- Senate Releases Tax Reform Bill
- November 28, 2017 | Authors: William M. Backstrom; R. Christian Johnsen
- Law Firms: Jones Walker LLP - Washington Office; Jones Walker LLP - New Orleans Office
On Thursday, November 9, 2017, the Senate Finance Committee released its version of tax reform legislation, which can be found by clicking here. The Senate bill, which comes one week after the House bill, departs from the House bill in several key areas, including:• The bill would retain 7 individual income tax brackets, as opposed to 4 under the House bill, and the top individual rate is reduced from 39.6% to 38.5%.• The state and local tax deduction would be eliminated for individuals.
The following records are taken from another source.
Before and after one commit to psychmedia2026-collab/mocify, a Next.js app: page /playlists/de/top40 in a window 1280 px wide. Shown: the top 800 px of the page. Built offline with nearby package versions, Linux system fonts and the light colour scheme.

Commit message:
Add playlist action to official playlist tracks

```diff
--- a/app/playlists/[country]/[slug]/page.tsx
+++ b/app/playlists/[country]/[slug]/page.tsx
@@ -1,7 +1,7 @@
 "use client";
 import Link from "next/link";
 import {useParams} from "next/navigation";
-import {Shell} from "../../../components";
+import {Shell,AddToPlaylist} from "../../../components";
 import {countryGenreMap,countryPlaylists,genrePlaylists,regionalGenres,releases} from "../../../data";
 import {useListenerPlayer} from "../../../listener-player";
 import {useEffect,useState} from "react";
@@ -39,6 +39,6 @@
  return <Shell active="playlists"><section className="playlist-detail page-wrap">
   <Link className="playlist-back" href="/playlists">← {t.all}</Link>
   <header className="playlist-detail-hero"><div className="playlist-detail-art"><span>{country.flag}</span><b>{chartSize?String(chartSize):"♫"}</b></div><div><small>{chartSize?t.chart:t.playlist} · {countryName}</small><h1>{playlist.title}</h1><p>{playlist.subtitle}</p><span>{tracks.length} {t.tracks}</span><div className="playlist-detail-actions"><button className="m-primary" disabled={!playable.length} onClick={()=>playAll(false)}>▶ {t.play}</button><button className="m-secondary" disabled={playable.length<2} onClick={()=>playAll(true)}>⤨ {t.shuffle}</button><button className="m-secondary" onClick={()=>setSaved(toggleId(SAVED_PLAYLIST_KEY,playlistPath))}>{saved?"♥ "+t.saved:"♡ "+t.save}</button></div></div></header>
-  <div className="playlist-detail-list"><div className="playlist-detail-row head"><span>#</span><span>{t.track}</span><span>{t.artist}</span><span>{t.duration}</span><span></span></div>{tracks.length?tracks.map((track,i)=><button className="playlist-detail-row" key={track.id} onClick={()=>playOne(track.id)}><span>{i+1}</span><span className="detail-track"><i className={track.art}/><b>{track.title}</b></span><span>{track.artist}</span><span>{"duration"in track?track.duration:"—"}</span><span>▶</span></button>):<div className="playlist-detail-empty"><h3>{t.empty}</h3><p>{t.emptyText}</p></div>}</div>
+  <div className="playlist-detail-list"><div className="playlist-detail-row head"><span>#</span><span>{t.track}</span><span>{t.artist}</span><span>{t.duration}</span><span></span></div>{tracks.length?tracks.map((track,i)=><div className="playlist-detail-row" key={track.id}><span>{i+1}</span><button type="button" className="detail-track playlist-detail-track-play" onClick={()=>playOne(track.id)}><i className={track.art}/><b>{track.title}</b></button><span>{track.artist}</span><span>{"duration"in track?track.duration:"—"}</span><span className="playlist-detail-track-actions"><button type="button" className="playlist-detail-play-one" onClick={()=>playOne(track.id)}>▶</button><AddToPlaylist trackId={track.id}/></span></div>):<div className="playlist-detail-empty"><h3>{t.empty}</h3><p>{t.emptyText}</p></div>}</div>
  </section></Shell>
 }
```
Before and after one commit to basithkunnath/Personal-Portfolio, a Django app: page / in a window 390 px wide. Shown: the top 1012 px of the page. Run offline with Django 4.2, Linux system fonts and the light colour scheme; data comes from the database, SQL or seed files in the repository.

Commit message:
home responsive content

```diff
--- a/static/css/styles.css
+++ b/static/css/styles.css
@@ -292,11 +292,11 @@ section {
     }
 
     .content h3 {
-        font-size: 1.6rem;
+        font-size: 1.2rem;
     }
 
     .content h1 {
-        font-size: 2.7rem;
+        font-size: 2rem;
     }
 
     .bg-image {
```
The deduction is limited to $10,000 of property taxes under the House bill.• The tax rate on certain income from pass through businesses is not capped at 25% as under the House bill, but instead the Senate bill allows for a deduction of 17.4% of certain income from pass through businesses.• The 20% corporate tax rate would not take effect until 2019, as opposed to 2018 under the House bill.• The estate tax is not repealed in 5 years, but like in the House bill, the exemption is doubled from approximately $5.5 million to $11 million and will continue to be adjusted annually for inflation. The gift and generation skipping tax exemptions are proposed to be adjusted similarly.• The New Markets Tax Credit is not repealed after the 2017 allocation, unlike in the House bill, but the program sunsets under current law after the 2019 allocation.• The Historic Tax Credit is not repealed, unlike in the House bill, but is reduced from 20% to 10% of qualified expenses (after an approximately 24-month transition period for property owned at all times after December 31, 2017).• The mortgage interest deduction would remain largely unchanged from current law, which sets a cap at mortgages of $1,000,000. The House bill lowered the cap for new mortgages to $500,000.• Certain student loan deductions and medical expense deductions, which were all eliminated under the House bill, would be retained.• The tax-exempt status of future issuances of private activity bonds, which was eliminated in the House bill, remains largely unchanged in the Senate bill.• The nonqualified deferred compensation rules would be changed to significantly limit the ability to defer the taxation of compensation, a change which was included in the House bill as originally introduced but was subsequently eliminated from the House bill by amendment.
There are still a number of policy and procedural issues that both the House and Senate must address, and it is expected that both bills will be subject to modifications in the coming weeks.